There's a reason Lourd's character on Fox's Scream Queens always wore earmuffs — and it had something to do with Carrie Fisher's iconic Princess Leia hairdo in Star Wars
Billie Lourd, the daughter of the late Carrie Fisher, found breakout success with her role as the oddball sorority mean girl Chanel No. 3 on FOX’s Scream Queens. But even though Lourd was standing on her own as an actress, she wanted viewers to know her mom was always with her.
That’s the reason her Chanel No. 3 constantly wore fuzzy earmuffs. “They are a little bit of a Princess Leia homage,” the 24-year-old revealed to Seth Meyers during a Dec. 8 appearance on Late Night. “It’s kind of a family tradition.”
Of course, she’s referring to Fisher’s famous Star Wars character and the Cinnabon-sized buns she wore in her hair. It was a unique look director George Lucas told Time he was inspired to create by looking at turn-of-the-century Mexican fashion — and one that would go to become an iconic fashion moment.
But when the fuzzy earmuffs were sitting in the Scream Queens wardrobe fittings, no one was thinking about Leia.
“No one wanted them! They tried to give them to [Abigail Breslin]. They tried to give them to [Emma Roberts],” Lourd told Today in a Dec. 13 interview. “I was like ‘I need these!’ … I was drawn to them because of genetics.”
“I saw them in the fitting and was immediately gravitated towards them because I had to be,” she added on Late Night. “I just went into the fitting, saw them, [and] recognized my family heritage – which is to have weird things over your eyes and cover them all the time.”
The look was eventually written into the show by Scream Queens writer Brad Falchuk — explained as an accessory Chanel No. 3 wears daily to protect herself from a guy who was so obsessed with her ears that he threatened to cut them off if he ever saw them again.
But for Lourd, it was always about Leia.
“This is the ideal cult thing for me to wear,” she told Live with Kelly on Dec. 12 of the fan throwback. “…I got so deeply attached to them in a weird way, that it became a part of my character.”
As for the comparisons it would inevitably bridge to Fisher, Lourd said she wasn’t worried. “I try to do my own thing but when I’m wearing something like this, it’s kind of hard to escape the comparison,” she told Today. “It’s her hairstyle.”

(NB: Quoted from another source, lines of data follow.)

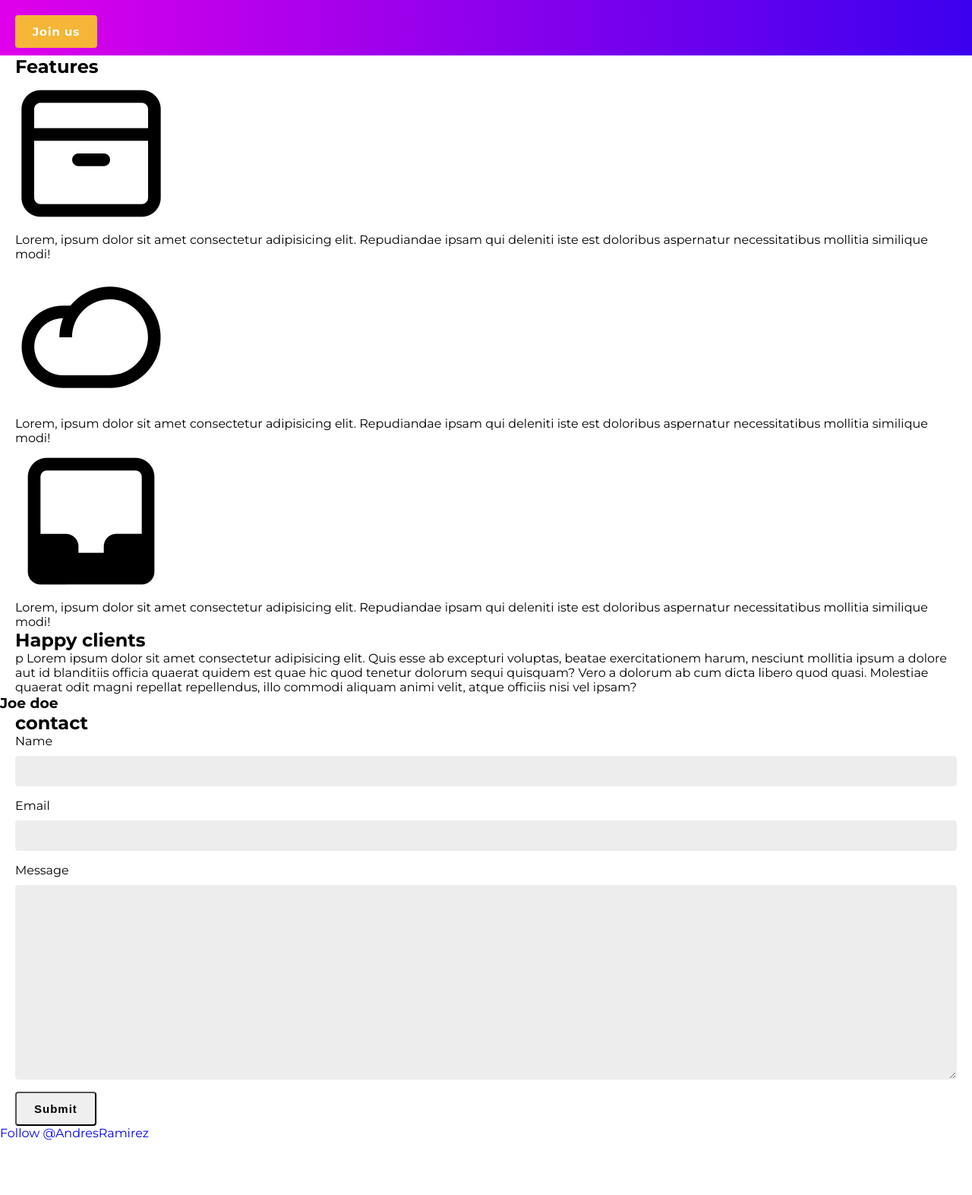
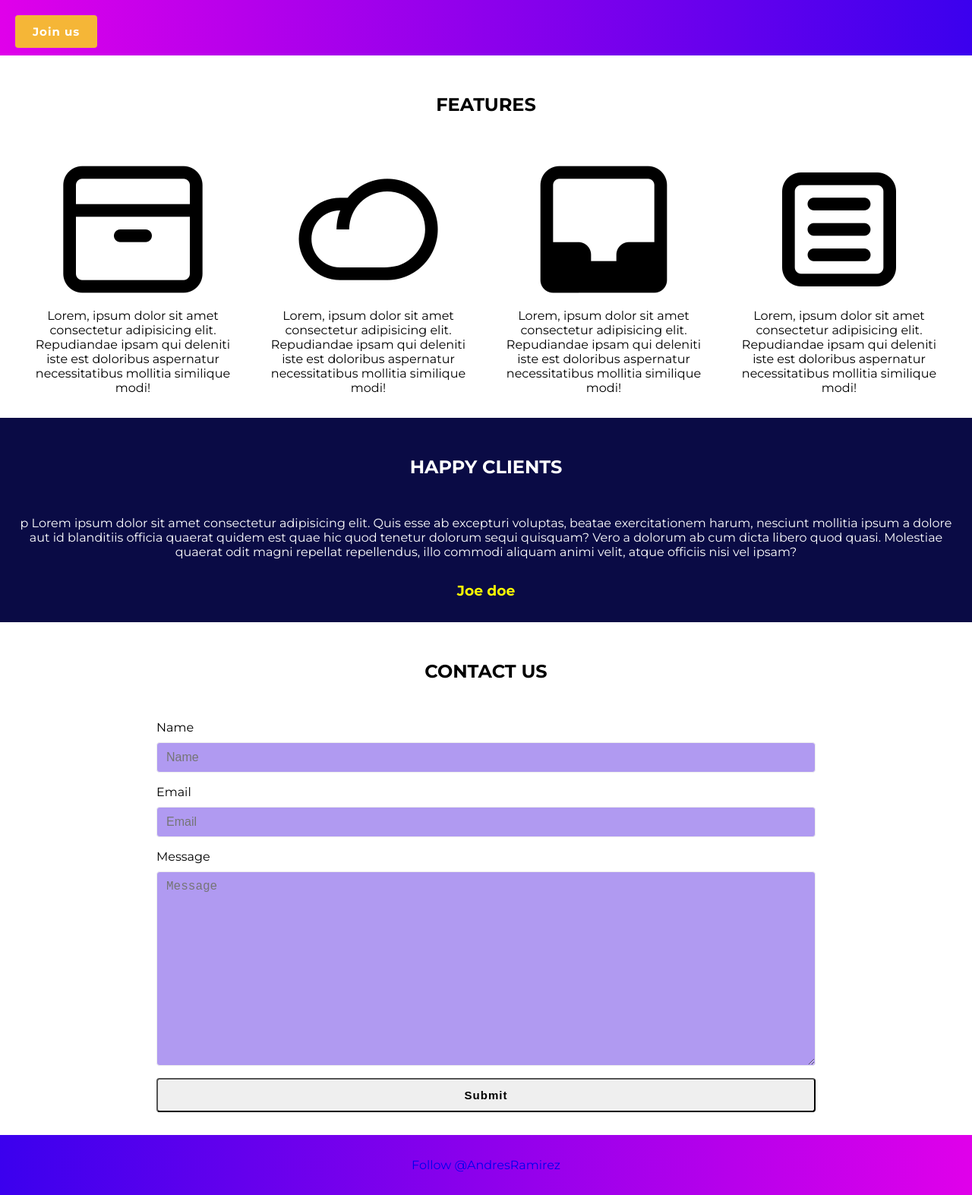
Before and after one commit to AndresRamirez917/100-sitios--16, a plain HTML site: page index.html in a window 1280 px wide. Shown: the part 434-2007 px from the top of the page at 76% size. Before the commit the page ends 1935 px from the top, so only its background shows below. Drawn offline with Linux system fonts and the light colour scheme.

Commit message:
last details

```diff
--- a/index.html
+++ b/index.html
@@ -14,10 +14,10 @@
             <div class="container">
                 <h1><a href="" class="logo">Designcy</a></h1>
                 <ul>
-                    <li><a href="">Home</a></li>
-                    <li><a href="">Features</a></li>
-                    <li><a href="">Testimonial</a></li>
-                    <li><a href="">contact us</a></li>
+                    <li><a href="#navbar">Home</a></li>
+                    <li><a href="#features">Features</a></li>
+                    <li><a href="#client">Testimonial</a></li>
+                    <li><a href="#contact">contact us</a></li>
                 </ul>
             </div>
         </nav>
@@ -53,6 +53,10 @@
                     <img src="/img/inbox.png" alt="">
                     <p>Lorem, ipsum dolor sit amet consectetur adipisicing elit. Repudiandae ipsam qui deleniti iste est doloribus aspernatur necessitatibus mollitia similique modi!</p>
                 </div>
+                <div class="card">
+                    <img src="/img/menu-boxed.png" alt="">
+                    <p>Lorem, ipsum dolor sit amet consectetur adipisicing elit. Repudiandae ipsam qui deleniti iste est doloribus aspernatur necessitatibus mollitia similique modi!</p>
+                </div>
             </div>
         </div>
     </section>
@@ -67,19 +71,19 @@
 
     <section id="contact">
         <div class="container">
-            <h2>contact</h2>
+            <h2>contact us</h2>
             <form action="">
                 <div class="form-group">
                     <label for="">Name</label>
-                    <input class="form-control" type="text">
+                    <input class="form-control" type="text" placeholder="Name">
                 </div>
                 <div class="form-group">
                     <label for="">Email</label>
-                    <input class="form-control" type="text">
+                    <input class="form-control" type="text" placeholder="Email">
                 </div>
                 <div class="form-group">
                     <label for="">Message</label>
-                    <textarea name="" id="" cols="30" rows="10" class="form-control"></textarea>
+                    <textarea name="" id="" cols="30" rows="10" class="form-control" placeholder="Message"></textarea>
                 </div>
                 <button class="btn btn-dark">Submit</button>
             </form>
--- a/mobile.css
+++ b/mobile.css
@@ -0,0 +1,43 @@
+ #navbar .logo {
+    display: block;
+    float: none;
+    margin: 0 auto;
+    text-align: center;
+}
+
+/* así centro la lista de la navbar */
+
+#navbar ul  {
+    float: none;
+    width: 100%;
+    text-align: center;
+}
+
+#navbar ul li {
+    float: none;
+    display: inline-block;
+
+}
+
+/* showcase */
+/* se usa el width al 100% para ocupar todo el ancho */
+
+.showcase-title {
+    float: none;
+    padding-right: 0;
+    width: 100%;
+    text-align: center;
+}
+
+.showcase-img {
+    float: none;
+    width: 100%;
+    padding: 40px;
+    text-align: center;
+}
+
+/* features */
+.card {
+    float: none;
+    width: 100%;
+}
--- a/styles.css
+++ b/styles.css
@@ -9,6 +9,10 @@
 html,
 body {
     font-family: "Montserrat", sans-serif;
+}
+
+h2 {
+  text-transform: uppercase;
 }
 
 a {
@@ -135,3 +139,64 @@ width: 50%;
     color: #F5B637;
     font-weight: bold;
   }
+
+  /* features */
+  .card {
+    float: left;
+    width: 25%;
+    padding: 0 20px;
+    text-align: center;
+    margin-bottom: 30px;
+  }
+
+  #features h2 {
+    text-align: center;
+    padding: 50px;
+  }
+
+  /* client */
+
+  #client h2 {
+    color: white;
+    padding: 50px;
+    text-align: center;
+  }
+
+  #client {
+    background: #0A0B45;
+    color: white;
+    text-align: center;
+  }
+
+  #client h3 {
+    color: yellow !important;
+    padding: 30px;
+  }
+
+  /* contact */
+
+  #contact h2 {
+    padding: 50px;
+    text-align: center;
+  }
+
+  form .form-control {
+    background: #b09af1;
+  }
+
+  #contact form {
+    width: 70%;
+    margin: 0 auto;
+  }
+
+  form button {
+    width: 100%;
+    margin-bottom: 30px;
+  }
+
+  /* footer */
+  #footer {
+    background: linear-gradient(to left, #E000ea, #3b00ee);
+    padding: 30px;
+    text-align: center;
+  }
```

“She was loved by the world and she will be missed profoundly,” Lourd said in a statement on Friday. “Our entire family thanks you for your thoughts and prayers.”